BEGIN Records for this task
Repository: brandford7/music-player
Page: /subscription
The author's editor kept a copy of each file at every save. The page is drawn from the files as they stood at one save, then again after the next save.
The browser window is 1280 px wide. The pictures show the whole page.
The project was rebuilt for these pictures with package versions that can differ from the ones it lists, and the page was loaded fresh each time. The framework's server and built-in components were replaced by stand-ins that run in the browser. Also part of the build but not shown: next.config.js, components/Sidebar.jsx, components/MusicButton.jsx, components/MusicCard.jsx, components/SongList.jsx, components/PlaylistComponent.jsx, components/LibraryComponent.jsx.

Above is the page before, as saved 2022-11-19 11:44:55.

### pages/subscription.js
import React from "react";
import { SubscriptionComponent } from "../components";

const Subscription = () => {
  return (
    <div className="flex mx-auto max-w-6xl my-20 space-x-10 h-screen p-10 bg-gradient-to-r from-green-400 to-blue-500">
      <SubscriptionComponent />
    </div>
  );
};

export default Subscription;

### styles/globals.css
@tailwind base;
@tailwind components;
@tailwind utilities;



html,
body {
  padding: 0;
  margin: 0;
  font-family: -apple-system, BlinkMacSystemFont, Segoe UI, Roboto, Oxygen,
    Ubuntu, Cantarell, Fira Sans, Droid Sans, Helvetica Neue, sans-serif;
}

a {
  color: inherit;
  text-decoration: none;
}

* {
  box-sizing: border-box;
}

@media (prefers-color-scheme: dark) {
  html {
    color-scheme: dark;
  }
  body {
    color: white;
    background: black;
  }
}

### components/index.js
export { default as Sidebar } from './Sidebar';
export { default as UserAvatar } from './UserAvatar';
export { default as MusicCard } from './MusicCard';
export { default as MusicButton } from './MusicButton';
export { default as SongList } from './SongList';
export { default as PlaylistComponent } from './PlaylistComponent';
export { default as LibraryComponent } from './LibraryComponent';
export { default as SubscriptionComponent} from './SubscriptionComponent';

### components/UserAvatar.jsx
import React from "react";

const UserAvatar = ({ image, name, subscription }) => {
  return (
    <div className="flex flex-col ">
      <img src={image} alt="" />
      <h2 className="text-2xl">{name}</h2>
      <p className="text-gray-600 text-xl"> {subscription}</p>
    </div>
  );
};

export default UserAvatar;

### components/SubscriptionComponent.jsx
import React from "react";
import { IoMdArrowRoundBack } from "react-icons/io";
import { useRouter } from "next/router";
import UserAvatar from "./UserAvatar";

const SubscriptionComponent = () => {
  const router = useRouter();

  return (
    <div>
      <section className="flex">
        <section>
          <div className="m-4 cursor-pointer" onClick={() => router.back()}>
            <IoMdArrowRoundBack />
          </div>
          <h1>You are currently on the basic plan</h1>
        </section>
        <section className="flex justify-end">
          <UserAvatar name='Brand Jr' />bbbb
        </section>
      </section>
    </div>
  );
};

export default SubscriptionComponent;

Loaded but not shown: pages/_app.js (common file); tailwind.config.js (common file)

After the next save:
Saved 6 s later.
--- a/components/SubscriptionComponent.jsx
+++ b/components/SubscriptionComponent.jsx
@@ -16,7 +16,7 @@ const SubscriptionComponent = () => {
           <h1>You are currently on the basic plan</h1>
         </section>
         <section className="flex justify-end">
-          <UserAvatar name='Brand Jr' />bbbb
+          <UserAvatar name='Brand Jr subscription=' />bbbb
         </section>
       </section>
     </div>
END Records for this task
* Aim of the exercise *
Down to the final line, the data above must be copied exactly.

* Answer to the exercise *
Repository: brandford7/music-player
Page: /subscription
The author's editor kept a copy of each file at every save. The page is drawn from the files as they stood at one save, then again after the next save.
The browser window is 1280 px wide. The pictures show the whole page.
The project was rebuilt for these pictures with package versions that can differ from the ones it lists, and the page was loaded fresh each time. The framework's server and built-in components were replaced by stand-ins that run in the browser. Also part of the build but not shown: next.config.js, components/Sidebar.jsx, components/MusicButton.jsx, components/MusicCard.jsx, components/SongList.jsx, components/PlaylistComponent.jsx, components/LibraryComponent.jsx.

Above is the page before, as saved 2022-11-19 11:44:55.

### pages/subscription.js
import React from "react";
import { SubscriptionComponent } from "../components";

const Subscription = () => {
  return (
    <div className="flex mx-auto max-w-6xl my-20 space-x-10 h-screen p-10 bg-gradient-to-r from-green-400 to-blue-500">
      <SubscriptionComponent />
    </div>
  );
};

export default Subscription;

### styles/globals.css
@tailwind base;
@tailwind components;
@tailwind utilities;



html,
body {
  padding: 0;
  margin: 0;
  font-family: -apple-system, BlinkMacSystemFont, Segoe UI, Roboto, Oxygen,
    Ubuntu, Cantarell, Fira Sans, Droid Sans, Helvetica Neue, sans-serif;
}

a {
  color: inherit;
  text-decoration: none;
}

* {
  box-sizing: border-box;
}

@media (prefers-color-scheme: dark) {
  html {
    color-scheme: dark;
  }
  body {
    color: white;
    background: black;
  }
}

### components/index.js
export { default as Sidebar } from './Sidebar';
export { default as UserAvatar } from './UserAvatar';
export { default as MusicCard } from './MusicCard';
export { default as MusicButton } from './MusicButton';
export { default as SongList } from './SongList';
export { default as PlaylistComponent } from './PlaylistComponent';
export { default as LibraryComponent } from './LibraryComponent';
export { default as SubscriptionComponent} from './SubscriptionComponent';

### components/UserAvatar.jsx
import React from "react";

const UserAvatar = ({ image, name, subscription }) => {
  return (
    <div className="flex flex-col ">
      <img src={image} alt="" />
      <h2 className="text-2xl">{name}</h2>
      <p className="text-gray-600 text-xl"> {subscription}</p>
    </div>
  );
};

export default UserAvatar;

### components/SubscriptionComponent.jsx
import React from "react";
import { IoMdArrowRoundBack } from "react-icons/io";
import { useRouter } from "next/router";
import UserAvatar from "./UserAvatar";

const SubscriptionComponent = () => {
  const router = useRouter();

  return (
    <div>
      <section className="flex">
        <section>
          <div className="m-4 cursor-pointer" onClick={() => router.back()}>
            <IoMdArrowRoundBack />
          </div>
          <h1>You are currently on the basic plan</h1>
        </section>
        <section className="flex justify-end">
          <UserAvatar name='Brand Jr' />bbbb
        </section>
      </section>
    </div>
  );
};

export default SubscriptionComponent;

Loaded but not shown: pages/_app.js (common file); tailwind.config.js (common file)

After the next save:
Saved 6 s later.
--- a/components/SubscriptionComponent.jsx
+++ b/components/SubscriptionComponent.jsx
@@ -16,7 +16,7 @@ const SubscriptionComponent = () => {
           <h1>You are currently on the basic plan</h1>
         </section>
         <section className="flex justify-end">
-          <UserAvatar name='Brand Jr' />bbbb
+          <UserAvatar name='Brand Jr subscription=' />bbbb
         </section>
       </section>
     </div>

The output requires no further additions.